A Chinese foreign ministry spokesman on Tuesday rebuffed inquiries about the non-renewal of Melissa Chan's credentials at a regular press briefing, saying only that journalists must follow China's laws and regulations, according to an Associated Press report.
Fourteen out of 18 questions posed by journalists at the briefing concerned Chan, but spokesman Hong Lei refused to say what regulations she had violated.
All the questions about Chan, a US citizen, were missing from the official transcript later posted on the ministry's website.
Al Jazeera English is currently barred from reporting from mainland China and said on Tuesday it was closing its bureau in Beijing, where Chan had reported since 2007.
The US state department said it had followed Chan's case closely and was disappointed in the Chinese government's decision not to renew her accreditation.
"To our knowledge, she operated and reported in accordance with Chinese law, including regulations that permit foreign journalists to operate freely in China," Mark Toner, spokesman, said in Washington.

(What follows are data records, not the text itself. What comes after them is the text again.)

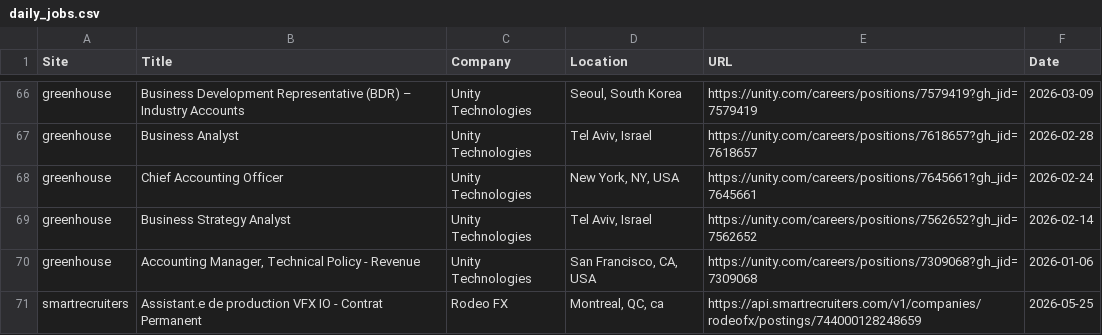
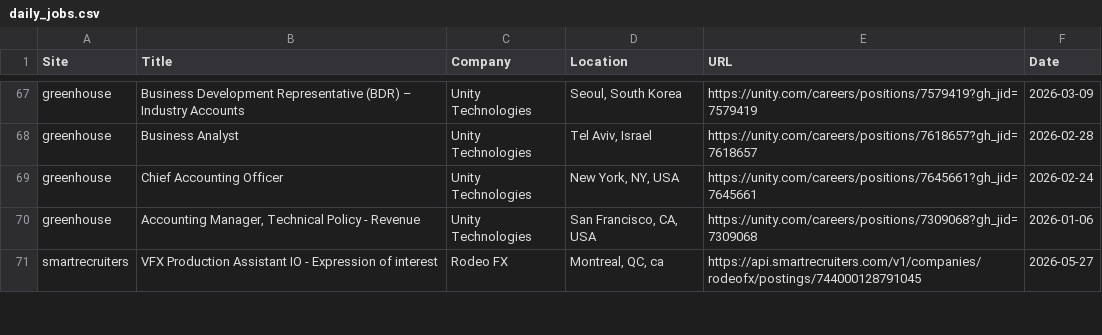
Before and after one commit to christiandguerard/ever-jobs-dash, a CSV file: daily_jobs.csv, drawn as a sheet; only a part is shown, gaps mark what is left out; the diff covers the shown part only.

```diff
--- a/daily_jobs.csv
+++ b/daily_jobs.csv
@@ -68,4 +69,3 @@ greenhouse,Business Analyst,Unity Technologies,"Tel Aviv, Israel",https://unity.
 greenhouse,Chief Accounting Officer,Unity Technologies,"New York, NY, USA",https://unity.com/careers/positions/7645661?gh_jid=7645661,2026-02-24
-greenhouse,Business Strategy Analyst,Unity Technologies,"Tel Aviv, Israel",https://unity.com/careers/positions/7562652?gh_jid=7562652,2026-02-14
 greenhouse,"Accounting Manager, Technical Policy - Revenue",Unity Technologies,"San Francisco, CA, USA",https://unity.com/careers/positions/7309068?gh_jid=7309068,2026-01-06
-smartrecruiters,Assistant.e de production VFX IO - Contrat Permanent,Rodeo FX,"Montreal, QC, ca",https://api.smartrecruiters.com/v1/companies/rodeofx/postings/744000128248659,2026-05-25
+smartrecruiters,VFX Production Assistant IO - Expression of interest,Rodeo FX,"Montreal, QC, ca",https://api.smartrecruiters.com/v1/companies/rodeofx/postings/744000128791045,2026-05-27
```
Also changed, not shown: 10 added rows, 9 removed rows, 6 moved rows and 19 edited cells elsewhere in this file.
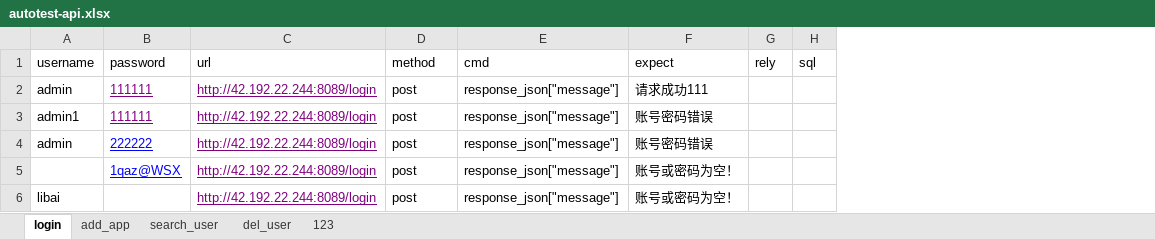
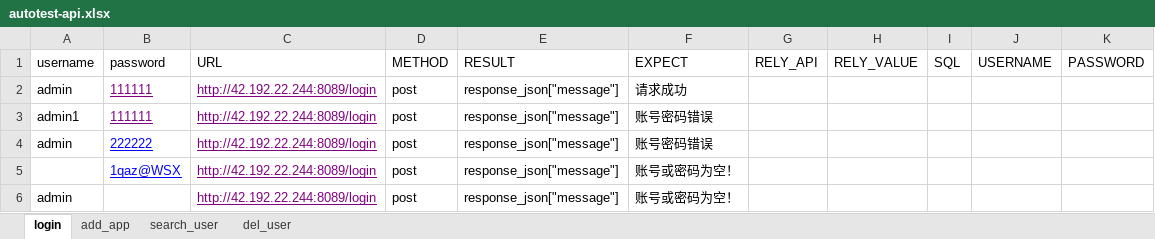
Before and after one commit to laoji888/automation-ui-and-api, an Excel workbook: apiData/autotest-api.xlsx, sheet login, drawn as a sheet; values as stored, in another font and other column widths than the file's, no borders; removed rows and columns are numbered as before the commit, all else as after; the diff names each change by its address in the sheet, - before the commit and + after, or states it on an @@ line.

```diff
--- a/apiData/autotest-api.xlsx (sheet login)
+++ b/apiData/autotest-api.xlsx (sheet login)
-sheet tab: 123
-column G (rely), empty
-column H (sql), empty
+column G (RELY_API), empty
+column H (RELY_VALUE), empty
+column I (SQL), empty
+column J (USERNAME), empty
+column K (PASSWORD), empty
-C1: url
+C1: URL
-D1: method
+D1: METHOD
-E1: cmd
+E1: RESULT
-F1: expect
+F1: EXPECT
-F2 (EXPECT): 请求成功111
+F2 (EXPECT): 请求成功
-A6 (username): libai
+A6 (username): admin
```
Also changed, not shown: 6 other files.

Chan, the first accredited foreign journalist to be expelled from China since 1998, had reported on topics such as illegal seizures of farmland and the imprisonment of petitioners from the countryside in unofficial "black jails".
Chan has left China and will be returning to California, where she will be taking up a fellowship at Stanford University.
Her departure "seems to be taking China's anti-media policies to a new level", Bob Dietz, the Asia co-ordinator for the Committee to Protect Journalists, said in a statement.
The Foreign Correspondents' Club of China said Chinese officials accused Chan of unspecified violations and were unhappy with some of Al Jazeera's coverage, particularly a documentary that Chan had not been involved in.
Al Jazeera English said on Tuesday it would continue to request a presence in China, but said no permission to replace Chan had been given and its requests for additional visas for correspondents had gone unanswered.
Chan's departure does not impact Al Jazeera's Arabic-language service, which maintains several accredited journalists in its Beijing bureau.
Al Jazeera statement
In a statement, Salah Negm, director of news at Al Jazeera English said: "We've been doing a first class job at covering all stories in China.
"Our editorial DNA includes covering all stories from all sides. We constantly cover the voice of the voiceless and sometimes that calls for tough news coverage from anywhere in world.
"We hope China appreciates the integrity of our news coverage and our journalism. We value this journalist integrity in our coverage of all countries in the world.''
Foreign reporters in China often experience harassment, surveillance and visa problems when government officials are angry at their reports.
Over the weekend, police called in about a dozen foreign reporters, threatening to revoke their visas for allegedly breaking rules in reporting the case of blind legal activist Chen Guangcheng by entering the parking lot of the hospital where he is receiving medical care.